%%

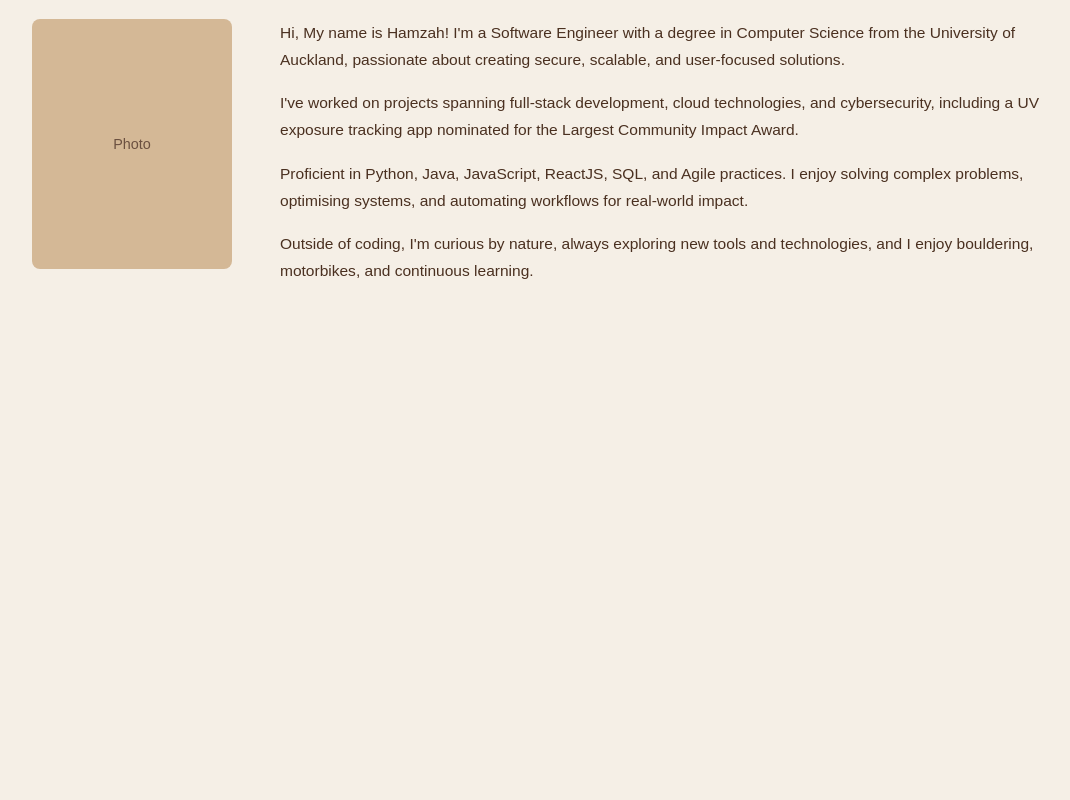
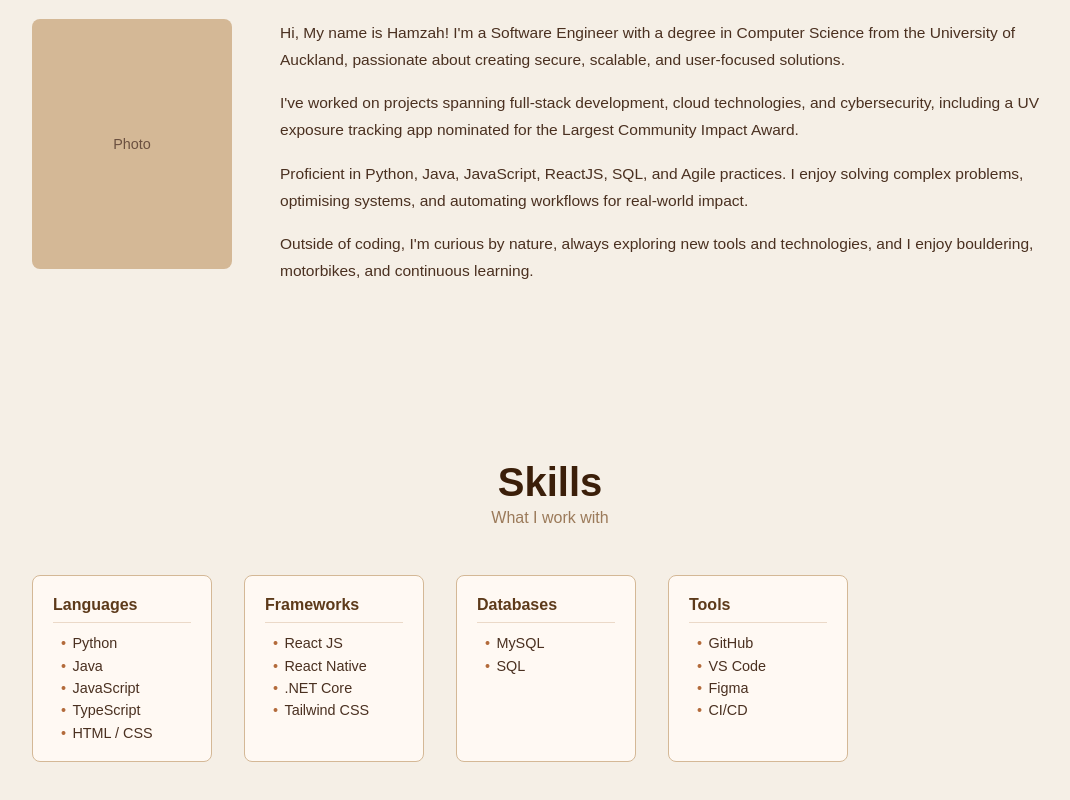
Before and after one commit to realiru/Portfolio-Website, a React (Vite) app in the folder portfolio/: page / in a window 1280 px wide. Shown: the part 1056-1856 px from the top of the page, without its empty margins (90-1160 px from the left). Before the commit the page ends 1436 px from the top, so only its background shows below. Built offline with nearby package versions, Linux system fonts and the light colour scheme; a small style sheet from the web is missing.

Commit message:
add skills section (list layout for now)

```diff
--- a/portfolio/src/components/Home.jsx
+++ b/portfolio/src/components/Home.jsx
@@ -1,11 +1,13 @@
 import HeroSection from './Sections/HeroSection.jsx';
 import AboutMe from './Sections/AboutMe.jsx';
+import Skills from './Sections/Skills.jsx';
 
 function Home() {
   return (
     <>
       <HeroSection />
       <AboutMe />
+      <Skills />
     </>
   );
 }
--- a/portfolio/src/components/Sections/Skills.css
+++ b/portfolio/src/components/Sections/Skills.css
@@ -0,0 +1,60 @@
+.skills-container {
+  padding: 5rem 2rem;
+  max-width: 1100px;
+  margin: 0 auto;
+}
+
+.skills-container h2 {
+  font-size: 2.5rem;
+  color: #3b1f0a;
+  text-align: center;
+  margin-bottom: 0.25rem;
+}
+
+.skills-subtitle {
+  text-align: center;
+  color: #9b7a5a;
+  margin-bottom: 3rem;
+}
+
+/* just a flex row of lists for now, will convert to grid */
+.skills-list {
+  display: flex;
+  gap: 2rem;
+  flex-wrap: wrap;
+}
+
+.skills-category {
+  min-width: 180px;
+  background: #fff9f3;
+  border: 1px solid #d4b896;
+  border-radius: 8px;
+  padding: 1.25rem;
+}
+
+.skills-category h3 {
+  font-size: 1rem;
+  color: #5d3a1a;
+  margin-bottom: 0.75rem;
+  border-bottom: 1px solid #ebd9c8;
+  padding-bottom: 0.5rem;
+}
+
+.skills-category ul {
+  list-style: none;
+  display: flex;
+  flex-direction: column;
+  gap: 0.4rem;
+}
+
+.skills-category li {
+  font-size: 0.9rem;
+  color: #4a3020;
+  padding-left: 0.5rem;
+}
+
+.skills-category li::before {
+  content: '•';
+  color: #b36b3b;
+  margin-right: 0.4rem;
+}
--- a/portfolio/src/components/Sections/Skills.jsx
+++ b/portfolio/src/components/Sections/Skills.jsx
@@ -1,10 +1,52 @@
-import React from "react";
-import "../../App.css";
+import './Skills.css';
 
+// TODO: make this a proper grid layout, this list looks bad
 function Skills() {
   return (
-    <div className="main-container">
-      <h1>Skills</h1>
+    <div className="skills-container">
+      <h2>Skills</h2>
+      <p className="skills-subtitle">What I work with</p>
+
+      <div className="skills-list">
+        <div className="skills-category">
+          <h3>Languages</h3>
+          <ul>
+            <li>Python</li>
+            <li>Java</li>
+            <li>JavaScript</li>
+            <li>TypeScript</li>
+            <li>HTML / CSS</li>
+          </ul>
+        </div>
+
+        <div className="skills-category">
+          <h3>Frameworks</h3>
+          <ul>
+            <li>React JS</li>
+            <li>React Native</li>
+            <li>.NET Core</li>
+            <li>Tailwind CSS</li>
+          </ul>
+        </div>
+
+        <div className="skills-category">
+          <h3>Databases</h3>
+          <ul>
+            <li>MySQL</li>
+            <li>SQL</li>
+          </ul>
+        </div>
+
+        <div className="skills-category">
+          <h3>Tools</h3>
+          <ul>
+            <li>GitHub</li>
+            <li>VS Code</li>
+            <li>Figma</li>
+            <li>CI/CD</li>
+          </ul>
+        </div>
+      </div>
     </div>
   );
 }
```
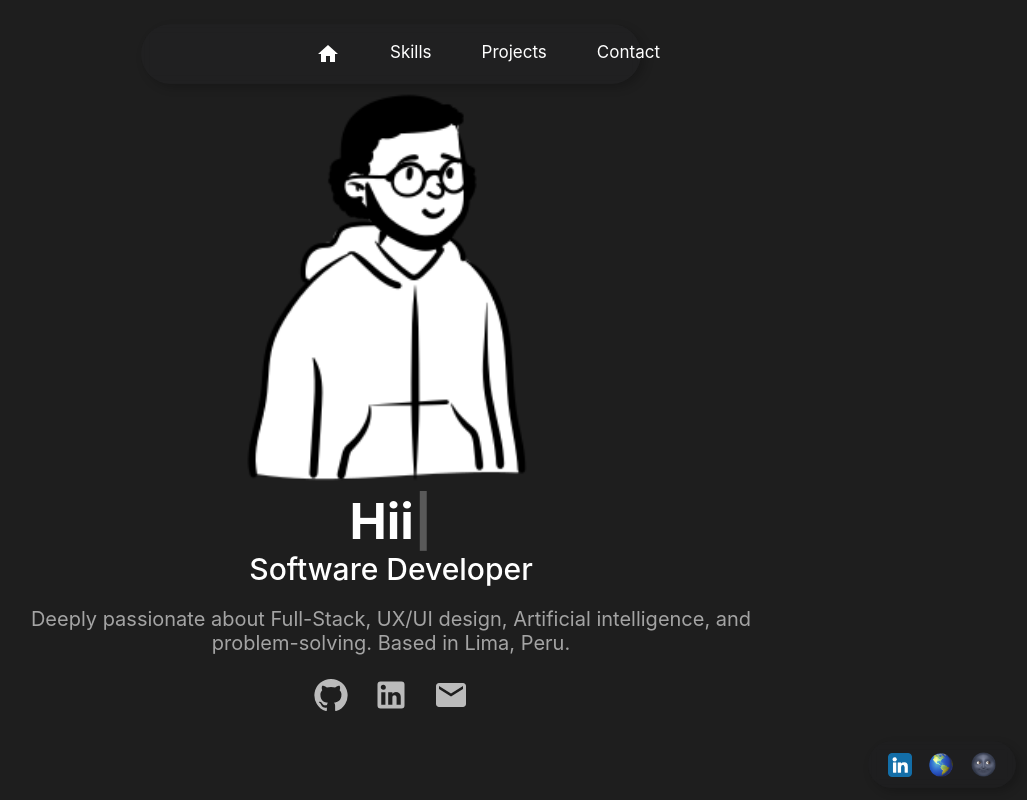
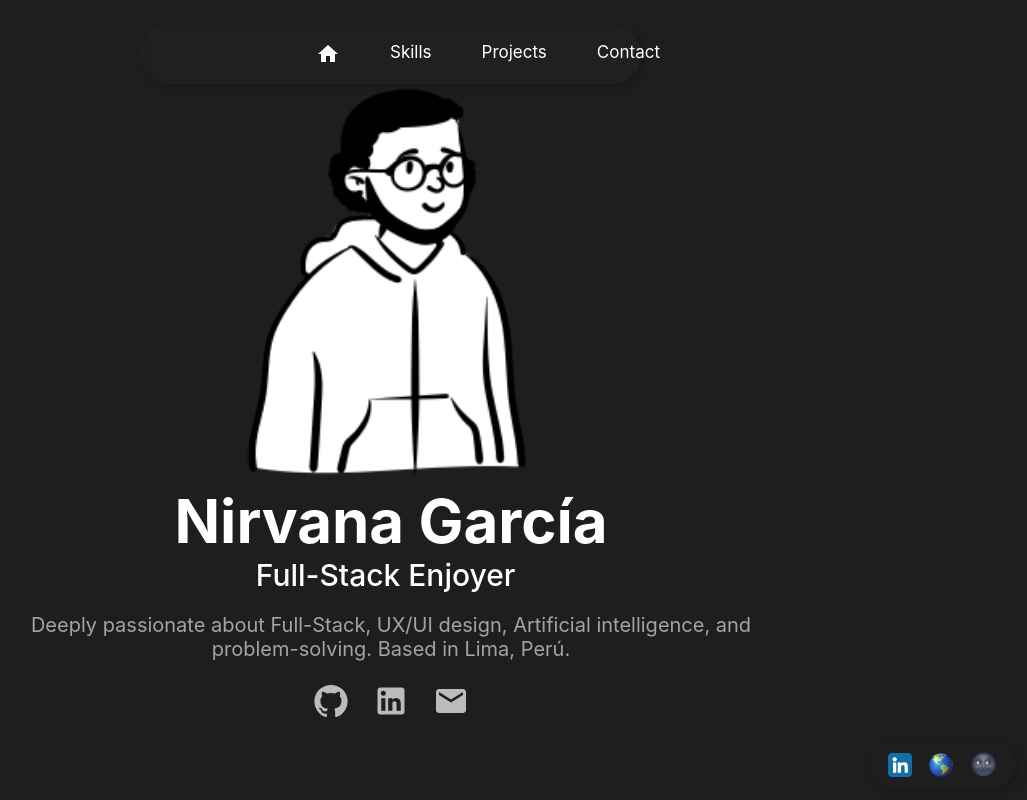
Before and after one commit to nirvagarcia/portafolio-nirvana-v2, a React (Create React App) app: page / in a window 1280 px wide. Shown: the top 800 px of the page, without its empty margins (249-1276 px from the left). Built offline with nearby package versions, Linux system fonts and the light colour scheme.

Commit message:
adding good typist

```diff
--- a/package.json
+++ b/package.json
@@ -14,7 +14,7 @@
     "react": "^18.2.0",
     "react-dom": "^18.2.0",
     "react-scripts": "5.0.1",
-    "react-typist": "^2.0.5",
+    "react-simple-typewriter": "^5.0.1",
     "web-vitals": "^2.1.4"
   },
   "scripts": {
--- a/src/components/Home.js
+++ b/src/components/Home.js
@@ -4,9 +4,15 @@ import { IconButton } from "@mui/material";
 import GitHubIcon from "@mui/icons-material/GitHub";
 import LinkedInIcon from "@mui/icons-material/LinkedIn";
 import EmailIcon from "@mui/icons-material/Email";
-import Typist from "react-typist";
+import { useTypewriter, Cursor } from "react-simple-typewriter";
 
 const Home = () => {
+
+  const  [home_sub] = useTypewriter({
+    words: ['Software Developer', 'Full-Stack Enjoyer'],
+    loop: {},
+    speed: 10,
+  })
 
   return (
     <div id="home">
@@ -14,15 +20,16 @@ const Home = () => {
         <div className="home-avatar">
           <img src="assets/avatar.png" alt="Avatar" />
         </div>
-        <div className="home-title">
-          <Typist avgTypingDelay={100}>
-            Hi
-          </Typist>
+        <div className="home-title">Nirvana García</div>
+
+        <div className="home-sub">
+          {home_sub}
+          <Cursor/>
         </div>
-        <div className="home-sub">Software Developer</div>
+
         <div className="home-desc">
           Deeply passionate about Full-Stack, UX/UI design, Artificial
-          intelligence, and problem-solving. Based in Lima, Peru.
+          intelligence, and problem-solving. Based in Lima, Perú.
         </div>
         <div className="home-icons">
           <IconButton
--- a/src/styles/Home.css
+++ b/src/styles/Home.css
@@ -29,37 +29,6 @@
   font-size: 60px;
   font-weight: bold;
 }
-
-
-/*TYPISTTTTTTTT*/
-.Typist {
-  color: var(--text-subtitles);
-  text-align: center;
-  font-size: 50px;
-  margin-top: -30px;
-  margin-left: 0;
-  padding-left: 0;
-  margin: 0 4%;
-
-}
-
-.Typist .Cursor--blinking {
-  animation: blink 1s infinite;
-}
-
-@keyframes blink {
-  50% {
-    opacity: 0;
-  }
-}
-
-
-
-
-
-/*fin del typist*/
-
-
 
 .home-sub {
   font-size: 30px;
--- a/src/styles/Skills.css
+++ b/src/styles/Skills.css
@@ -21,15 +21,14 @@
 .skills-image {
     max-width: 80px;
     height: auto;
+    object-fit: scale-down;
     margin: 10px;
     transition: all 0.35s;
-
 }
 
 .skills-image:hover  {
     transform: scale(1.15);
     transition: all 0.35s;
-
 }
 
 @media only screen and (max-width: 600px) {
```
Also changed, not shown: 1 other file (tests, documents, lock files or other folders).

%%

• **EXERCISE DETAILS**: Could you retype each line of the material above exactly, skipping the pictures?

• **SOLUTION FOR THIS EXERCISE**:
Before and after one commit to realiru/Portfolio-Website, a React (Vite) app in the folder portfolio/: page / in a window 1280 px wide. Shown: the part 1056-1856 px from the top of the page, without its empty margins (90-1160 px from the left). Before the commit the page ends 1436 px from the top, so only its background shows below. Built offline with nearby package versions, Linux system fonts and the light colour scheme; a small style sheet from the web is missing.

Commit message:
add skills section (list layout for now)

```diff
--- a/portfolio/src/components/Home.jsx
+++ b/portfolio/src/components/Home.jsx
@@ -1,11 +1,13 @@
 import HeroSection from './Sections/HeroSection.jsx';
 import AboutMe from './Sections/AboutMe.jsx';
+import Skills from './Sections/Skills.jsx';
 
 function Home() {
   return (
     <>
       <HeroSection />
       <AboutMe />
+      <Skills />
     </>
   );
 }
--- a/portfolio/src/components/Sections/Skills.css
+++ b/portfolio/src/components/Sections/Skills.css
@@ -0,0 +1,60 @@
+.skills-container {
+  padding: 5rem 2rem;
+  max-width: 1100px;
+  margin: 0 auto;
+}
+
+.skills-container h2 {
+  font-size: 2.5rem;
+  color: #3b1f0a;
+  text-align: center;
+  margin-bottom: 0.25rem;
+}
+
+.skills-subtitle {
+  text-align: center;
+  color: #9b7a5a;
+  margin-bottom: 3rem;
+}
+
+/* just a flex row of lists for now, will convert to grid */
+.skills-list {
+  display: flex;
+  gap: 2rem;
+  flex-wrap: wrap;
+}
+
+.skills-category {
+  min-width: 180px;
+  background: #fff9f3;
+  border: 1px solid #d4b896;
+  border-radius: 8px;
+  padding: 1.25rem;
+}
+
+.skills-category h3 {
+  font-size: 1rem;
+  color: #5d3a1a;
+  margin-bottom: 0.75rem;
+  border-bottom: 1px solid #ebd9c8;
+  padding-bottom: 0.5rem;
+}
+
+.skills-category ul {
+  list-style: none;
+  display: flex;
+  flex-direction: column;
+  gap: 0.4rem;
+}
+
+.skills-category li {
+  font-size: 0.9rem;
+  color: #4a3020;
+  padding-left: 0.5rem;
+}
+
+.skills-category li::before {
+  content: '•';
+  color: #b36b3b;
+  margin-right: 0.4rem;
+}
--- a/portfolio/src/components/Sections/Skills.jsx
+++ b/portfolio/src/components/Sections/Skills.jsx
@@ -1,10 +1,52 @@
-import React from "react";
-import "../../App.css";
+import './Skills.css';
 
+// TODO: make this a proper grid layout, this list looks bad
 function Skills() {
   return (
-    <div className="main-container">
-      <h1>Skills</h1>
+    <div className="skills-container">
+      <h2>Skills</h2>
+      <p className="skills-subtitle">What I work with</p>
+
+      <div className="skills-list">
+        <div className="skills-category">
+          <h3>Languages</h3>
+          <ul>
+            <li>Python</li>
+            <li>Java</li>
+            <li>JavaScript</li>
+            <li>TypeScript</li>
+            <li>HTML / CSS</li>
+          </ul>
+        </div>
+
+        <div className="skills-category">
+          <h3>Frameworks</h3>
+          <ul>
+            <li>React JS</li>
+            <li>React Native</li>
+            <li>.NET Core</li>
+            <li>Tailwind CSS</li>
+          </ul>
+        </div>
+
+        <div className="skills-category">
+          <h3>Databases</h3>
+          <ul>
+            <li>MySQL</li>
+            <li>SQL</li>
+          </ul>
+        </div>
+
+        <div className="skills-category">
+          <h3>Tools</h3>
+          <ul>
+            <li>GitHub</li>
+            <li>VS Code</li>
+            <li>Figma</li>
+            <li>CI/CD</li>
+          </ul>
+        </div>
+      </div>
     </div>
   );
 }
```
Before and after one commit to nirvagarcia/portafolio-nirvana-v2, a React (Create React App) app: page / in a window 1280 px wide. Shown: the top 800 px of the page, without its empty margins (249-1276 px from the left). Built offline with nearby package versions, Linux system fonts and the light colour scheme.

Commit message:
adding good typist

```diff
--- a/package.json
+++ b/package.json
@@ -14,7 +14,7 @@
     "react": "^18.2.0",
     "react-dom": "^18.2.0",
     "react-scripts": "5.0.1",
-    "react-typist": "^2.0.5",
+    "react-simple-typewriter": "^5.0.1",
     "web-vitals": "^2.1.4"
   },
   "scripts": {
--- a/src/components/Home.js
+++ b/src/components/Home.js
@@ -4,9 +4,15 @@ import { IconButton } from "@mui/material";
 import GitHubIcon from "@mui/icons-material/GitHub";
 import LinkedInIcon from "@mui/icons-material/LinkedIn";
 import EmailIcon from "@mui/icons-material/Email";
-import Typist from "react-typist";
+import { useTypewriter, Cursor } from "react-simple-typewriter";
 
 const Home = () => {
+
+  const  [home_sub] = useTypewriter({
+    words: ['Software Developer', 'Full-Stack Enjoyer'],
+    loop: {},
+    speed: 10,
+  })
 
   return (
     <div id="home">
@@ -14,15 +20,16 @@ const Home = () => {
         <div className="home-avatar">
           <img src="assets/avatar.png" alt="Avatar" />
         </div>
-        <div className="home-title">
-          <Typist avgTypingDelay={100}>
-            Hi
-          </Typist>
+        <div className="home-title">Nirvana García</div>
+
+        <div className="home-sub">
+          {home_sub}
+          <Cursor/>
         </div>
-        <div className="home-sub">Software Developer</div>
+
         <div className="home-desc">
           Deeply passionate about Full-Stack, UX/UI design, Artificial
-          intelligence, and problem-solving. Based in Lima, Peru.
+          intelligence, and problem-solving. Based in Lima, Perú.
         </div>
         <div className="home-icons">
           <IconButton
--- a/src/styles/Home.css
+++ b/src/styles/Home.css
@@ -29,37 +29,6 @@
   font-size: 60px;
   font-weight: bold;
 }
-
-
-/*TYPISTTTTTTTT*/
-.Typist {
-  color: var(--text-subtitles);
-  text-align: center;
-  font-size: 50px;
-  margin-top: -30px;
-  margin-left: 0;
-  padding-left: 0;
-  margin: 0 4%;
-
-}
-
-.Typist .Cursor--blinking {
-  animation: blink 1s infinite;
-}
-
-@keyframes blink {
-  50% {
-    opacity: 0;
-  }
-}
-
-
-
-
-
-/*fin del typist*/
-
-
 
 .home-sub {
   font-size: 30px;
--- a/src/styles/Skills.css
+++ b/src/styles/Skills.css
@@ -21,15 +21,14 @@
 .skills-image {
     max-width: 80px;
     height: auto;
+    object-fit: scale-down;
     margin: 10px;
     transition: all 0.35s;
-
 }
 
 .skills-image:hover  {
     transform: scale(1.15);
     transition: all 0.35s;
-
 }
 
 @media only screen and (max-width: 600px) {
```
Also changed, not shown: 1 other file (tests, documents, lock files or other folders).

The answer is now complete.